Profits and Economic Development
Executive Summary — "Without development there is no profit, without profit no development," wrote economist and political scientist Joseph Schumpeter in his landmark book The Theory of Economic Development. An open question, however, has been whether excess profits—known as rents—are good for development. Economic theory thus far supports both sides of the argument, yielding conflicting advice for competition policy and anticorruption efforts. This paper examines the question by analyzing a comprehensive industry—level dataset of manufacturing sectors—and by applying methods of the competition-and-growth scholarship of economist Philippe Aghion and colleagues. This approach allows the analysis of industry-level profitability (as opposed to individual firms) and the overall growth of the economy. Evidence suggests that rents, as measured by a high-markup that is also an indication of low competition, seem to slow growth in productivity or output. The effect is strongest in poor countries. Higher rents are associated with a slower removal of tariffs, implying that firms rent-seek to prevent competition and maintain their high margins. This investment in rent-seeking may be in lieu of investment in innovation or new productive assets, which slows the overall growth of the sector. Furthermore, in industries in which high profits should be essential in generating growth, those sectors that would otherwise need external finance but in a country with weak financial markets, the negative impact of rents on growth is especially strong. Findings also show that countries with more rents in the manufacturing sector grow slower even when other controls are introduced. Key concepts include:
- What may be good for the players in one industry may not be good for the economy at large.
- A country's average mark-up is a strong negative predictor of future economic growth.
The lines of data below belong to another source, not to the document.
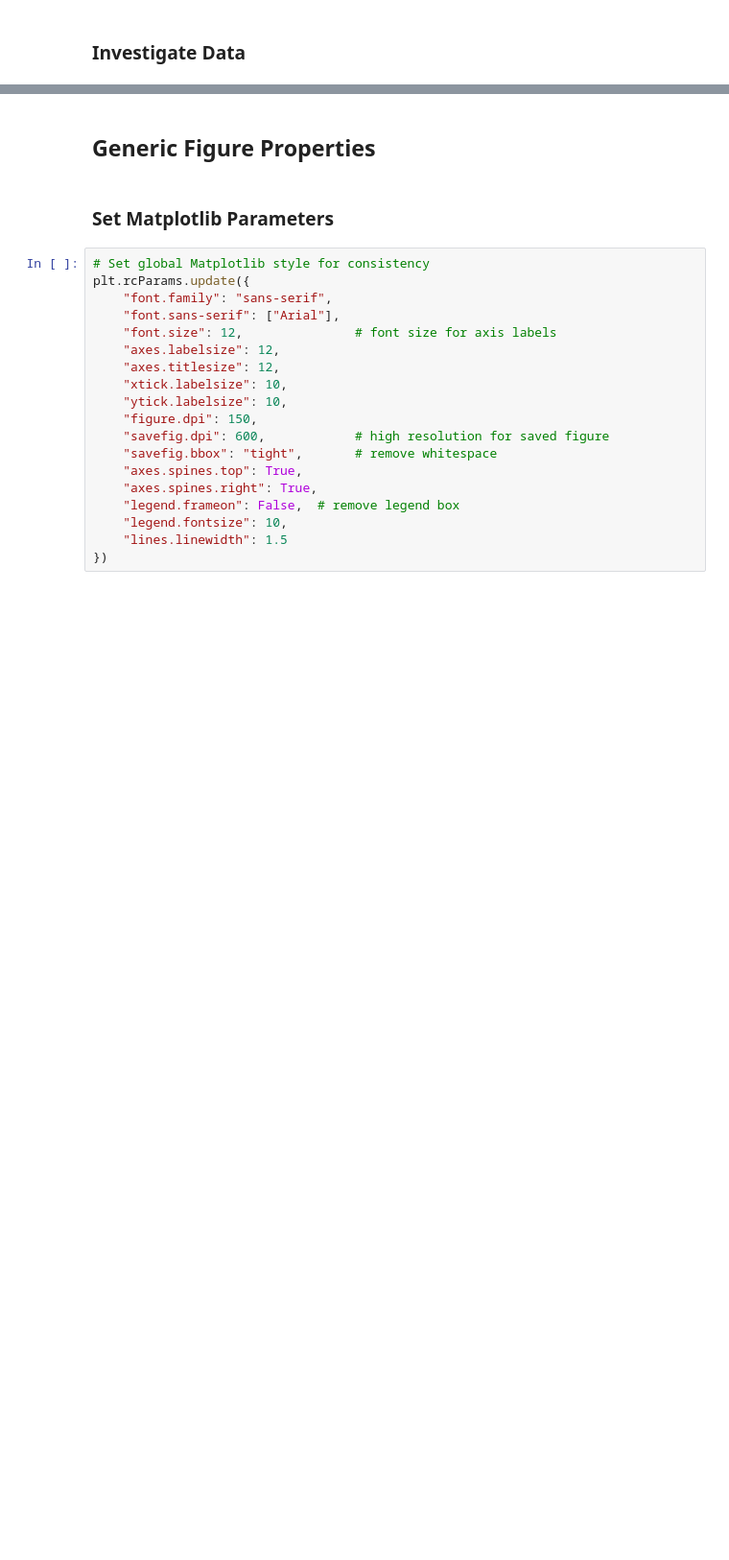
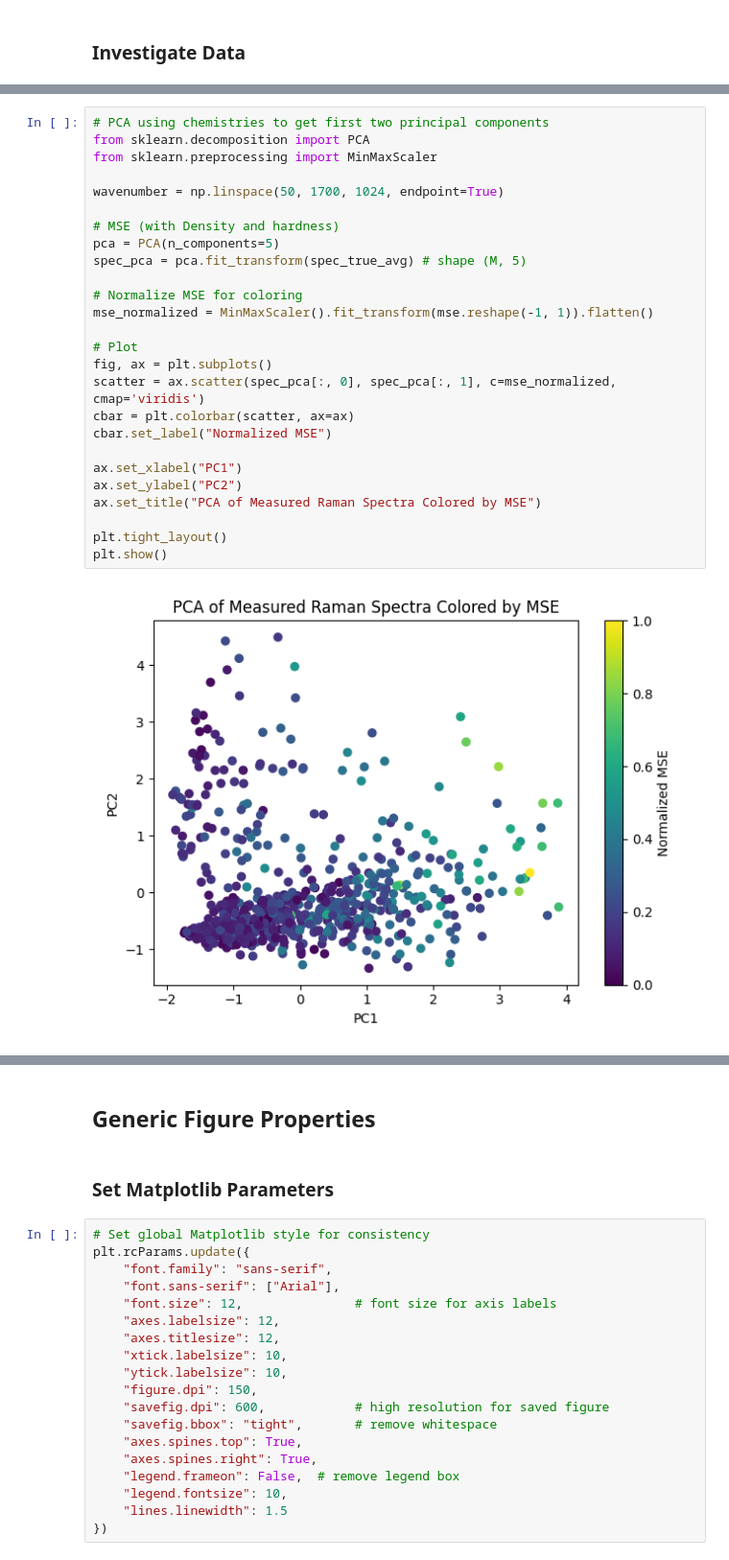
Before and after one commit to dvanhoesen/raman_prediction, a Jupyter notebook: Figures.ipynb, the cells around one changed output, grey strips where cells are left out. Shown at 96% size. Saved outputs shown, nothing was run; the diff lists cells and outputs as text; blank space fills up the shorter version.

Commit message:
re ran with density and hardness

```diff
--- a/Figures.ipynb
+++ b/Figures.ipynb
@@ -168,0 +290,28 @@ A small p-value (typically < 0.05) tells you that the observed difference betwee
+# %%
+# PCA using chemistries to get first two principal components
+from sklearn.decomposition import PCA
+from sklearn.preprocessing import MinMaxScaler
+
+wavenumber = np.linspace(50, 1700, 1024, endpoint=True)
+
+# MSE (with Density and hardness)
+pca = PCA(n_components=5)
+spec_pca = pca.fit_transform(spec_true_avg) # shape (M, 5)
+
+# Normalize MSE for coloring
+mse_normalized = MinMaxScaler().fit_transform(mse.reshape(-1, 1)).flatten()
+
+# Plot
+fig, ax = plt.subplots()
+scatter = ax.scatter(spec_pca[:, 0], spec_pca[:, 1], c=mse_normalized, cmap='viridis')
+cbar = plt.colorbar(scatter, ax=ax)
+cbar.set_label("Normalized MSE")
+
+ax.set_xlabel("PC1")
+ax.set_ylabel("PC2")
+ax.set_title("PCA of Measured Raman Spectra Colored by MSE")
+
+plt.tight_layout()
+plt.show()
+# %% [output]
+[figure, added]
```
Also changed, not shown: parts of 14 cells of this notebook, 4 other files.
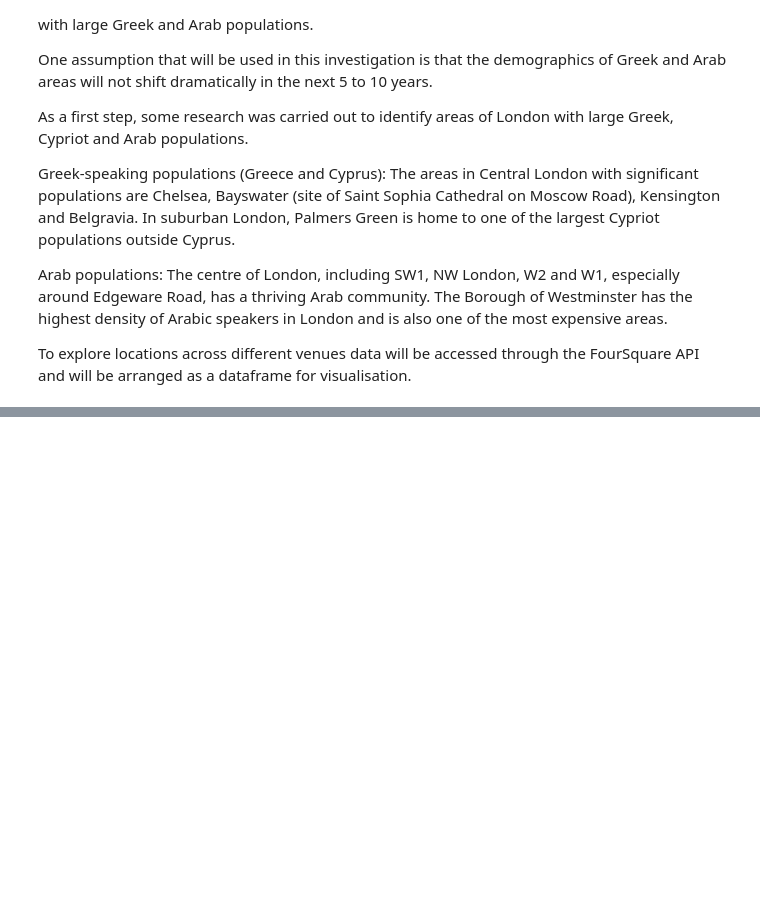
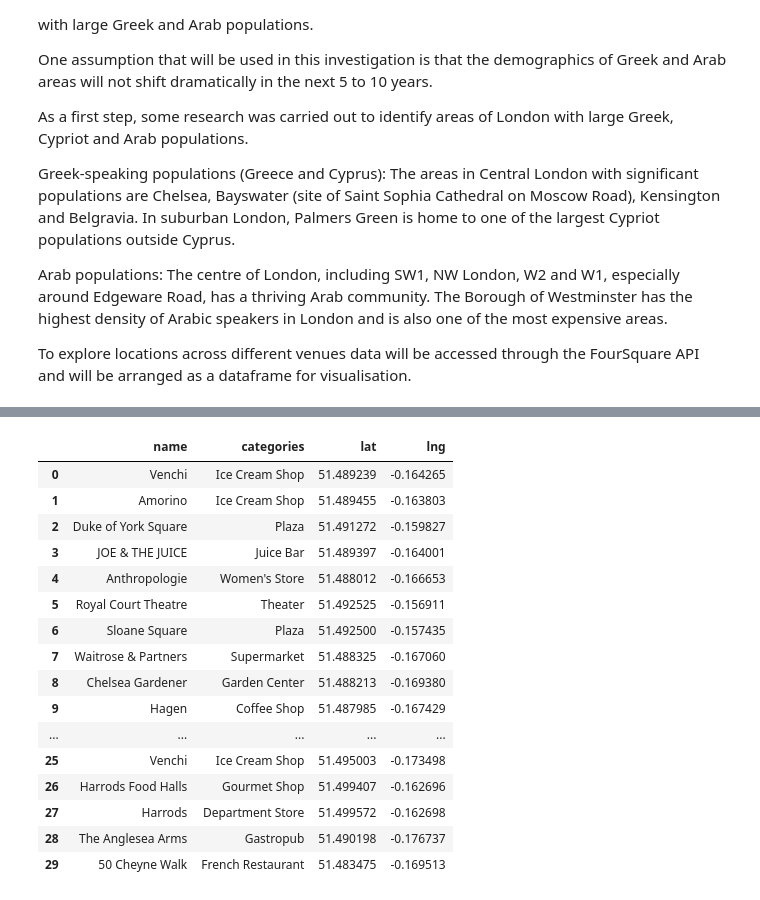
Before and after one commit to spyroscharonis/Coursera_Capstone, a Jupyter notebook: London Restaurant Chain.ipynb, the cells around one changed output, grey strips where cells are left out. Cells and saved outputs as stored; diff of their text form; code cells hidden in the pictures; blank space fills up the shorter version.

```diff
--- a/London Restaurant Chain.ipynb
+++ b/London Restaurant Chain.ipynb
@@ -26,0 +380,4 @@ To explore locations across different venues data will be accessed through the F
+# %%
+# Resets the current index to a new one
+sw3 = df_loc.reset_index().drop('index', axis = 1)
+sw3.loc[sw3['Postcode\xa0district'] == 'SW3']
@@ -26,0 +388,5 @@ To explore locations across different venues data will be accessed through the F
+# %%
+sw3_lat = sw3.loc[3, 'Latitude']
+sw3_long = sw3.loc[3, 'Longitude']
+sw3_loc = sw3.loc[3, 'Location']
+sw3_postcode = sw3.loc[3, 'Postcode\xa0district']
@@ -26,0 +436,29 @@ To explore locations across different venues data will be accessed through the F
+# %%
+# The result is then cleaned up from json to a structured pandas dataframe
+
+venues_chelsea = results_chelsea['response']['groups'][0]['items']
+
+nearby_venues = json_normalize(venues_chelsea)
+filtered_columns = ['venue.name', 'venue.categories', 'venue.location.lat', 'venue.location.lng'] # filter columns
+nearby_venues =nearby_venues.loc[:, filtered_columns] # filter category for each row
+nearby_venues['venue.categories'] = nearby_venues.apply(get_category_type, axis=1) # clean columns
+nearby_venues.columns = [col.split(".")[-1] for col in nearby_venues.columns]
+nearby_venues.head(30)
+# %% [output]
+|  | name | categories | lat | lng |
+| 0 | Venchi | Ice Cream Shop | 51.489239 | -0.164265 |
+| 1 | Amorino | Ice Cream Shop | 51.489455 | -0.163803 |
+| 2 | Duke of York Square | Plaza | 51.491272 | -0.159827 |
+| 3 | JOE & THE JUICE | Juice Bar | 51.489397 | -0.164001 |
+| 4 | Anthropologie | Women's Store | 51.488012 | -0.166653 |
+| 5 | Royal Court Theatre | Theater | 51.492525 | -0.156911 |
+| 6 | Sloane Square | Plaza | 51.492500 | -0.157435 |
+| 7 | Waitrose & Partners | Supermarket | 51.488325 | -0.167060 |
+| 8 | Chelsea Gardener | Garden Center | 51.488213 | -0.169380 |
+| 9 | Hagen | Coffee Shop | 51.487985 | -0.167429 |
+| ... | ... | ... | ... | ... |
+| 25 | Venchi | Ice Cream Shop | 51.495003 | -0.173498 |
+| 26 | Harrods Food Halls | Gourmet Shop | 51.499407 | -0.162696 |
+| 27 | Harrods | Department Store | 51.499572 | -0.162698 |
+| 28 | The Anglesea Arms | Gastropub | 51.490198 | -0.176737 |
+| 29 | 50 Cheyne Walk | French Restaurant | 51.483475 | -0.169513 |
```
Also changed, not shown: parts of 46 cells of this notebook.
- Poor countries grow faster than rich countries because of the benefits of catch-up, but those countries also tend to have higher rents, which slows growth.
- Developing countries have a tailwind from being poor in the catch-up sense, but a headwind from being poor through an inferior political economy of rent-seeking business.
Using industry-level manufacturing data, this paper demonstrates a negative effect of rents, measured by the mark-up ratio, on productivity growth. This result is robust to alternate specifications, including an instrumental variables approach. The negative effect is strongest in poor countries, suggesting that high profits stymie economic development rather than enable it. Consistent with the rent-seeking mechanism of the model, we find that high rents are associated with a slower reduction in tariffs. A country's average mark-up is a strong negative predictor of future economic growth, indicating that we may be measuring a phenomenon of the broader business environment.